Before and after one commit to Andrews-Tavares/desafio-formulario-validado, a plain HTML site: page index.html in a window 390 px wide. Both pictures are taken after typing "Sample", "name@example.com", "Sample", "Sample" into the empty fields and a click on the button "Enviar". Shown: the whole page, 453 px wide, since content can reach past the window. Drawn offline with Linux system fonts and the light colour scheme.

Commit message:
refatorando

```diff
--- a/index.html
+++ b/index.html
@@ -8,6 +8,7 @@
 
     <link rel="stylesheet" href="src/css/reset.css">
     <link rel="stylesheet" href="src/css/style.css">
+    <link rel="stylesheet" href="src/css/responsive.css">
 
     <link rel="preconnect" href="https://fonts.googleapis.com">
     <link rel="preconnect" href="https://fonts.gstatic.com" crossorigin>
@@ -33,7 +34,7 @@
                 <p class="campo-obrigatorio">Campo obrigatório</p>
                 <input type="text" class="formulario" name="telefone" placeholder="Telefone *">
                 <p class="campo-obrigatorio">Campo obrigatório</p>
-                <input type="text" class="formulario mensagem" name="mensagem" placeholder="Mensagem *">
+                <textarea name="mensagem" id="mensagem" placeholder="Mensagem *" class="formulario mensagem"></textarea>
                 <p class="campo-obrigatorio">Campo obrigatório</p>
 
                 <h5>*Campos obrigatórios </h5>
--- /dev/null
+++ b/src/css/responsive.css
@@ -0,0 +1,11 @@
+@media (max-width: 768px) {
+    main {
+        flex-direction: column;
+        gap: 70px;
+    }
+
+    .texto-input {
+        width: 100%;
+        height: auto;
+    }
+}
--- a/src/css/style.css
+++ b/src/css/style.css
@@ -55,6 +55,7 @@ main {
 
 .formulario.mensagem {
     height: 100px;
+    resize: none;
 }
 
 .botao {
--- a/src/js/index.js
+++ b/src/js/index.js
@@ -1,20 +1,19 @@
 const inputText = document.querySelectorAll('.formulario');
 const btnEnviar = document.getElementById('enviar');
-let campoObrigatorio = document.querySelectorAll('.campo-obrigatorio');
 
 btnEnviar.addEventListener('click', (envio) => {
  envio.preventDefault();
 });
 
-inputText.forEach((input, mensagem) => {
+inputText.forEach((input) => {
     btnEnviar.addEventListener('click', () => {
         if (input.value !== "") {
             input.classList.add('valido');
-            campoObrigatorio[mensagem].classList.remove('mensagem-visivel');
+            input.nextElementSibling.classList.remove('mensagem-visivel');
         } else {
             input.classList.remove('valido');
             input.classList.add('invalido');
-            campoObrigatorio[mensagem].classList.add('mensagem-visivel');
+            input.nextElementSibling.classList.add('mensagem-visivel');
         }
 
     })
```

= Problem =
Return each full line of the entries that contains the word "btnEnviar".

= Exercise output =
 const btnEnviar = document.getElementById('enviar');
 btnEnviar.addEventListener('click', (envio) => {
     btnEnviar.addEventListener('click', () => {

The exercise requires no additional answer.